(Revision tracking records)

┌────────

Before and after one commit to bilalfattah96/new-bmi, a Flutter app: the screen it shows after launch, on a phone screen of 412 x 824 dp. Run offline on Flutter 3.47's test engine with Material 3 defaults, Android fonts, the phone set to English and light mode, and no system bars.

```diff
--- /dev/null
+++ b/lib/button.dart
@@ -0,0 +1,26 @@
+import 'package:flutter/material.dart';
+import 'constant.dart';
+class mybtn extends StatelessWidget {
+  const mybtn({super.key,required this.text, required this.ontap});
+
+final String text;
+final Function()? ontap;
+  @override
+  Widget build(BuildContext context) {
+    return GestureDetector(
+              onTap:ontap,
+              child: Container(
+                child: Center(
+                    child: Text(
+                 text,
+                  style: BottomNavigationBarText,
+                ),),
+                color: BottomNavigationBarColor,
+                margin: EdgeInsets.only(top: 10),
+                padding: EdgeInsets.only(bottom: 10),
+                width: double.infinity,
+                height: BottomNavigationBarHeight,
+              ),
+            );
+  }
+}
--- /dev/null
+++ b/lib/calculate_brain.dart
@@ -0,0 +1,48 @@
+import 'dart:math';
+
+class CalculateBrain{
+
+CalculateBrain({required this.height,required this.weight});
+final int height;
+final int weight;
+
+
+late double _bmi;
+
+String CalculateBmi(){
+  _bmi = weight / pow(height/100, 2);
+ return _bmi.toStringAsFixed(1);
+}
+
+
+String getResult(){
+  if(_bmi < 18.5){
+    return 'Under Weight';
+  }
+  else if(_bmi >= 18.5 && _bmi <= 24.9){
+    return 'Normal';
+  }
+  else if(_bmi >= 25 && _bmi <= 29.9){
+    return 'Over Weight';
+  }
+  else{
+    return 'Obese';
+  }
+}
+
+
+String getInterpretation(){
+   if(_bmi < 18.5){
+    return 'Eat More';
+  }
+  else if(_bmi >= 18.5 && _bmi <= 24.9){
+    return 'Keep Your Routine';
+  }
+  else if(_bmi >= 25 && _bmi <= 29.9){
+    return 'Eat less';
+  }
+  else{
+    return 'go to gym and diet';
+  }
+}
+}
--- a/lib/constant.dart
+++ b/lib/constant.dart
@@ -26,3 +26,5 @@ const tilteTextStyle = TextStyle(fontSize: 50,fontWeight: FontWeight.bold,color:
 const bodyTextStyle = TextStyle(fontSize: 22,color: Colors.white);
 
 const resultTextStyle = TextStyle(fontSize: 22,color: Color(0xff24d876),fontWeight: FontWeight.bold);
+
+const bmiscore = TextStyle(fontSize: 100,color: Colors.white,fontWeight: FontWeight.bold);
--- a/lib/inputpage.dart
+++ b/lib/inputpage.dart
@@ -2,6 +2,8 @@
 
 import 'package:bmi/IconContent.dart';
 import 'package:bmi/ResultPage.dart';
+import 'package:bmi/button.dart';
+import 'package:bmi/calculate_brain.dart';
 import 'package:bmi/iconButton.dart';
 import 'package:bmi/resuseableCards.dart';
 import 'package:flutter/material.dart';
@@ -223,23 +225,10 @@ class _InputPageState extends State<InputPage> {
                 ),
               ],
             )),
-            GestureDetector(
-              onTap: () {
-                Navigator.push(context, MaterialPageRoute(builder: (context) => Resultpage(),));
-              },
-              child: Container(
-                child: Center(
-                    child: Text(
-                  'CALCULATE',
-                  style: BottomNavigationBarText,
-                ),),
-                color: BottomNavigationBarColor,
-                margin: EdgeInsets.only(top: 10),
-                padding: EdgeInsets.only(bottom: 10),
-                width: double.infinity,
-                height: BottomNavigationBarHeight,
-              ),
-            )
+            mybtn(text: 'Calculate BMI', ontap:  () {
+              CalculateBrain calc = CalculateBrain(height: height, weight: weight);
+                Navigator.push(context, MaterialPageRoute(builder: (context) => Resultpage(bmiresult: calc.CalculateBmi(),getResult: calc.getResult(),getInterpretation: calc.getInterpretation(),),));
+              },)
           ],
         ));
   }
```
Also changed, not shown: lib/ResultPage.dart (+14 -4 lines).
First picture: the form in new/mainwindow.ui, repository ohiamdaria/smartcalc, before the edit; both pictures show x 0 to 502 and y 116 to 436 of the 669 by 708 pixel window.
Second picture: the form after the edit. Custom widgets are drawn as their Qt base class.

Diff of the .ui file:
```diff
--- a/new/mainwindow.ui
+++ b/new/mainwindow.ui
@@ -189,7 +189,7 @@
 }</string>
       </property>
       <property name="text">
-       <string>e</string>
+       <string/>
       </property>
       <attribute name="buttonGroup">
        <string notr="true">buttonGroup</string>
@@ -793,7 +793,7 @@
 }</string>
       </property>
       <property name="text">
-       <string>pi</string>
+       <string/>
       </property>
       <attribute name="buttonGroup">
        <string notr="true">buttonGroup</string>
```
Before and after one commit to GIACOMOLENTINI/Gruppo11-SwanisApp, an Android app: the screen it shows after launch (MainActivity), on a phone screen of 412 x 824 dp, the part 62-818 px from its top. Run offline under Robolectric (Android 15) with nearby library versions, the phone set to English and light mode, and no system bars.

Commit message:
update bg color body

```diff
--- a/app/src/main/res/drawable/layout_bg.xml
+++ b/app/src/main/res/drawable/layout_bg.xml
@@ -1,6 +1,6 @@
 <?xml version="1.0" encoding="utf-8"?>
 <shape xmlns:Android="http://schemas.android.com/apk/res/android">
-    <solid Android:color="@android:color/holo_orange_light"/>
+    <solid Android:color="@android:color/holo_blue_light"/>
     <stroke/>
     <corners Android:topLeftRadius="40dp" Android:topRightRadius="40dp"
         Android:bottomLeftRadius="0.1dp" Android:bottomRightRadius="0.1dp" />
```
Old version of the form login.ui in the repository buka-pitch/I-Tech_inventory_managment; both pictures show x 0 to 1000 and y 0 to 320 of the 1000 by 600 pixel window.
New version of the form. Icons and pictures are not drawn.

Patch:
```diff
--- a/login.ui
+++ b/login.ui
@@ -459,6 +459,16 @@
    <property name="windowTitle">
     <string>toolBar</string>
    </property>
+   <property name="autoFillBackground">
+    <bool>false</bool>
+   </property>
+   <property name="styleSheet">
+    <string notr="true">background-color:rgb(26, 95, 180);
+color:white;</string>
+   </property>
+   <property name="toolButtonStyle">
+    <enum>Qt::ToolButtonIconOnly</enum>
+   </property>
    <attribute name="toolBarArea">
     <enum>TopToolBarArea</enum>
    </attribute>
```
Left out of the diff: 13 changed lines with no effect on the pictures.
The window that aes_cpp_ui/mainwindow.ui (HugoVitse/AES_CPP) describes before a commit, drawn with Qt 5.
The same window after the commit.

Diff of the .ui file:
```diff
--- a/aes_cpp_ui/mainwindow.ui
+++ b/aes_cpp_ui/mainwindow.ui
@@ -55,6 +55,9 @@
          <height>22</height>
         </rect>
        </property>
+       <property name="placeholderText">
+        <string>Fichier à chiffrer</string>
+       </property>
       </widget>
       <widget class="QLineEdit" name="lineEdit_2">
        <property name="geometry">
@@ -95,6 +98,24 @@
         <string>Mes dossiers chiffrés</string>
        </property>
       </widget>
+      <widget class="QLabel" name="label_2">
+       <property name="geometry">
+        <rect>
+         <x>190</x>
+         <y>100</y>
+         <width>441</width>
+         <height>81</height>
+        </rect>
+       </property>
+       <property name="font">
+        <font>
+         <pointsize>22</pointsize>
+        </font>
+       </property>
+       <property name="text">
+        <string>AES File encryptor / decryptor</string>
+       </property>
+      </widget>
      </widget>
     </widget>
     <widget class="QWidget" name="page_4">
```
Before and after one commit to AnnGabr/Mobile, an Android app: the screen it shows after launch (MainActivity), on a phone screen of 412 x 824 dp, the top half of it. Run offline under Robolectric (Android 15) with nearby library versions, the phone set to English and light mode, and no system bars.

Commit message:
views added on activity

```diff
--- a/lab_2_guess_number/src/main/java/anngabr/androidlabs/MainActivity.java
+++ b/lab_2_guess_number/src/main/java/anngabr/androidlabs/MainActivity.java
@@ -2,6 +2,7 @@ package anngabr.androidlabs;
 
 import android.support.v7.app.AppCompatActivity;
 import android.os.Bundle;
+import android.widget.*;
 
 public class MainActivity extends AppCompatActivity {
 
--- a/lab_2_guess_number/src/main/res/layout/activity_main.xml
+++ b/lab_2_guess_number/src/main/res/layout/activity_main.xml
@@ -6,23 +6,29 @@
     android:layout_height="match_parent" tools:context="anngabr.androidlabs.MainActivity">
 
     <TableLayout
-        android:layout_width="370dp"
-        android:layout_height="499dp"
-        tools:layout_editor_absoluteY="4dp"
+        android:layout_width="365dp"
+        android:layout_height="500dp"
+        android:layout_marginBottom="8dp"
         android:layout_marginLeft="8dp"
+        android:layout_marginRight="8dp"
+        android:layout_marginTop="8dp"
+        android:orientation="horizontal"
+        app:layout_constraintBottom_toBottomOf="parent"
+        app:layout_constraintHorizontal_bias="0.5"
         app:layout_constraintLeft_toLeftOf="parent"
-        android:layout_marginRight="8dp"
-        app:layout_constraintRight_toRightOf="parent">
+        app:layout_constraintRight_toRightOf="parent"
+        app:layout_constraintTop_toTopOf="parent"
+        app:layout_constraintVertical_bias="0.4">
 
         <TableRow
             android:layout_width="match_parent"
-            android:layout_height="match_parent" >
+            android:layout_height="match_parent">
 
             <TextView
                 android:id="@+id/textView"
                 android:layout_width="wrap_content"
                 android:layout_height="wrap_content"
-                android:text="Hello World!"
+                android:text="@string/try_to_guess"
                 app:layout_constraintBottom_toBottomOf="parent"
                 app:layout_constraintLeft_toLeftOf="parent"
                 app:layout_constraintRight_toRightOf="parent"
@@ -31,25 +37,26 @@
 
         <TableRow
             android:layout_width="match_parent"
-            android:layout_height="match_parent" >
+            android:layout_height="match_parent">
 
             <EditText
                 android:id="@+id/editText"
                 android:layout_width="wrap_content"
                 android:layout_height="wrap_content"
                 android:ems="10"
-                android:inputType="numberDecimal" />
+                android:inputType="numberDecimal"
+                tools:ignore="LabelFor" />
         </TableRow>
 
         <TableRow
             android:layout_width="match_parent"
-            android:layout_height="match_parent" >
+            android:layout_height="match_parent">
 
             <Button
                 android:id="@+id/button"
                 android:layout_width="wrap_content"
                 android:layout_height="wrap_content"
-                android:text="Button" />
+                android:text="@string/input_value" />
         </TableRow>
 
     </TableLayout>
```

└────────

Task goal » Write only the number of lines in the records that include the word "class".

Answer space » 8